|Method:||Good for Cooking:||How to Set Up a Gas Grill:|
|Roast||Larger meats, whole birds||Indirect heat. Burners ON one side, OFF on the other side. Or coals pushed to one side. Temperature around 375°F|
|Bake||Casseroles, pasta or rice dishes, breads, muffins, cookies.||Low indirect heat. Burners ON one side, OFF on the other side. Or coals pushed to one side. Temperature around 350°F|
|Grill||Steaks, chops, individual chicken quarters, fish||High direct heat. All burners/coals on.|
|Barbecue||Pork butt, brisket, whole birds||Very low indirect heat. Burners ON one side, OFF on the other side. Coals pushed to one side. Temperature around 250-300°F.|
|Sear||Steaks, thick fish like salmon or tuna, chops.||Highest direct heat. All burners/coals on.|
Take it outside! Your grill is your powerhouse, there’s nothing it can’t do!
Baking or roasting, grilling or barbecuing. It’s all good, and now we hope you have a clearer idea of the subtle differences between them.
You may need to experiment a little with how much direct and indirect heat to use, whether or not to use a water pan for added moisture, how long to cook to achieve the crunchy bark we all love.
But hey, trying and tasting is all part of the fun.
And don’t forget to be adventurous. Try baking an apple pie or a pot roast. The sky’s the limit. And the indoor oven may well be history, at least for the summer!

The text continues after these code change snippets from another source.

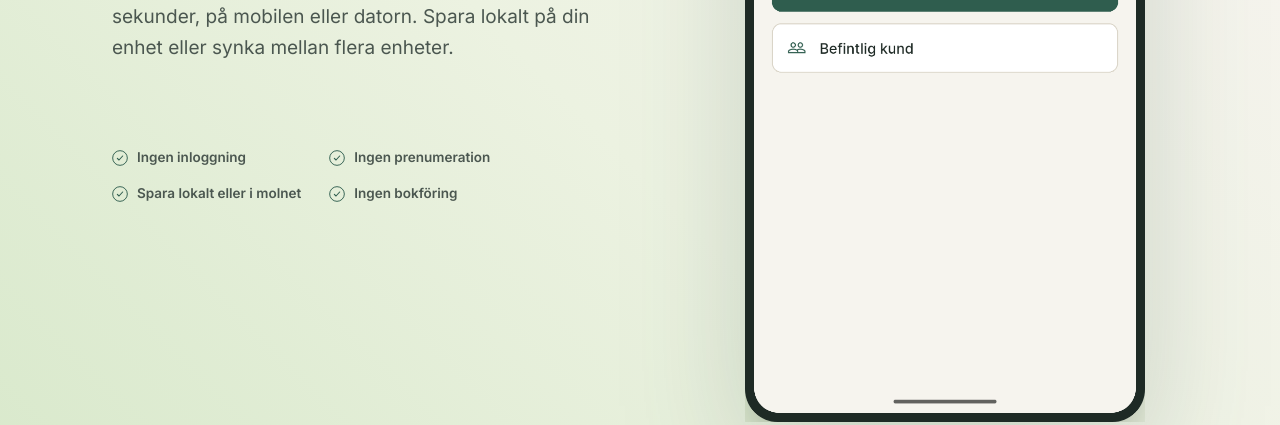
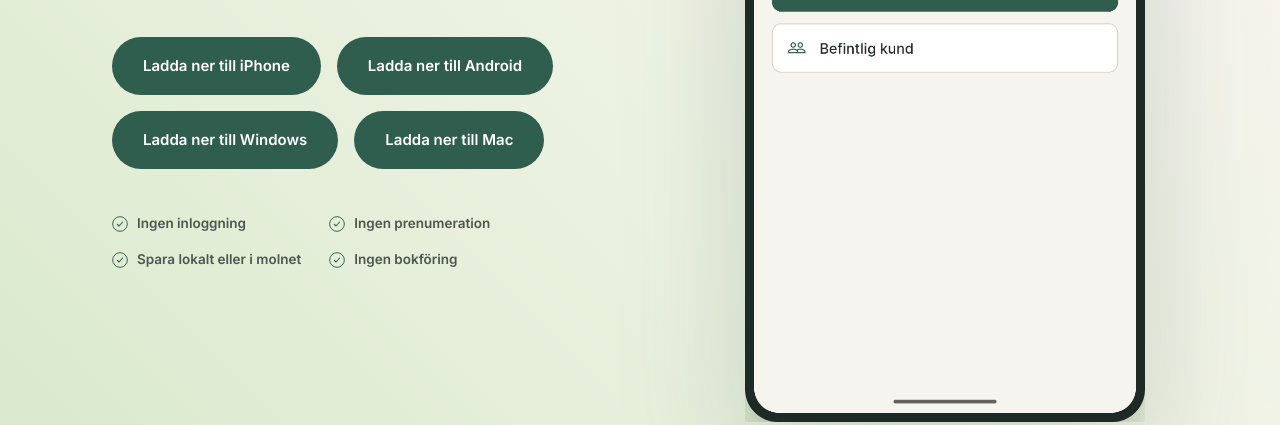
Before and after one commit to wistrm-code/fimmel-website, a plain HTML site: page index.html in a window 1280 px wide. Shown: the part 672-1097 px from the top of the page. Drawn offline with Linux system fonts and the light colour scheme.

Commit message:
Bring back the download buttons now that the app is live on all four stores
Co-Authored-By: Claude Opus 5.5 <noreply@anthropic.com>

```diff
--- a/index.html
+++ b/index.html
@@ -129,10 +129,12 @@
       <span class="eyebrow">Fakturaappen som fungerar som en fakturaapp ska göra</span>
       <h1 class="serif">Fakturera.<br><em>Klart.</em></h1>
       <p class="hero-sub">Ingen prenumeration. Skapa proffsiga fakturor på sekunder, på mobilen eller datorn. Spara lokalt på din enhet eller synka mellan flera enheter.</p>
-      <!-- Nedladdningsknappar borttagna tillfälligt tills appen är lanserad överallt.
-           id="hamta" ligger kvar så att Hämta appen/Kom igång-länkarna på resten av
-           sidan inte går sönder — lägg tillbaka knapparna här när lanseringen sker. -->
-      <div class="hero-ctas" id="hamta"></div>
+      <div class="hero-ctas" id="hamta">
+        <a href="https://apps.apple.com/se/app/fimmel-faktura/id6810745607" class="btn btn-primary" rel="noopener">Ladda ner till iPhone</a>
+        <a href="https://play.google.com/store/apps/details?id=com.fimmelfaktura.app" class="btn btn-primary" rel="noopener">Ladda ner till Android</a>
+        <a href="https://apps.microsoft.com/detail/9NDT46V36QSK" class="btn btn-primary" rel="noopener">Ladda ner till Windows</a>
+        <a href="https://apps.apple.com/se/app/fimmel-faktura/id6810745607?platform=mac" class="btn btn-primary" rel="noopener">Ladda ner till Mac</a>
+      </div>
       <div class="hero-badges">
         <span class="hero-badge">
           <svg viewBox="0 0 24 24" fill="none"><circle cx="12" cy="12" r="11" stroke="#2F5D4E" stroke-width="1.4"/><path d="M8 12.5l2.5 2.5L16 9" stroke="#2F5D4E" stroke-width="1.6" stroke-linecap="round" stroke-linejoin="round"/></svg>
```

Let us know what works for you? Did you try something entirely new on your grill? We’d love to hear from you in the comments.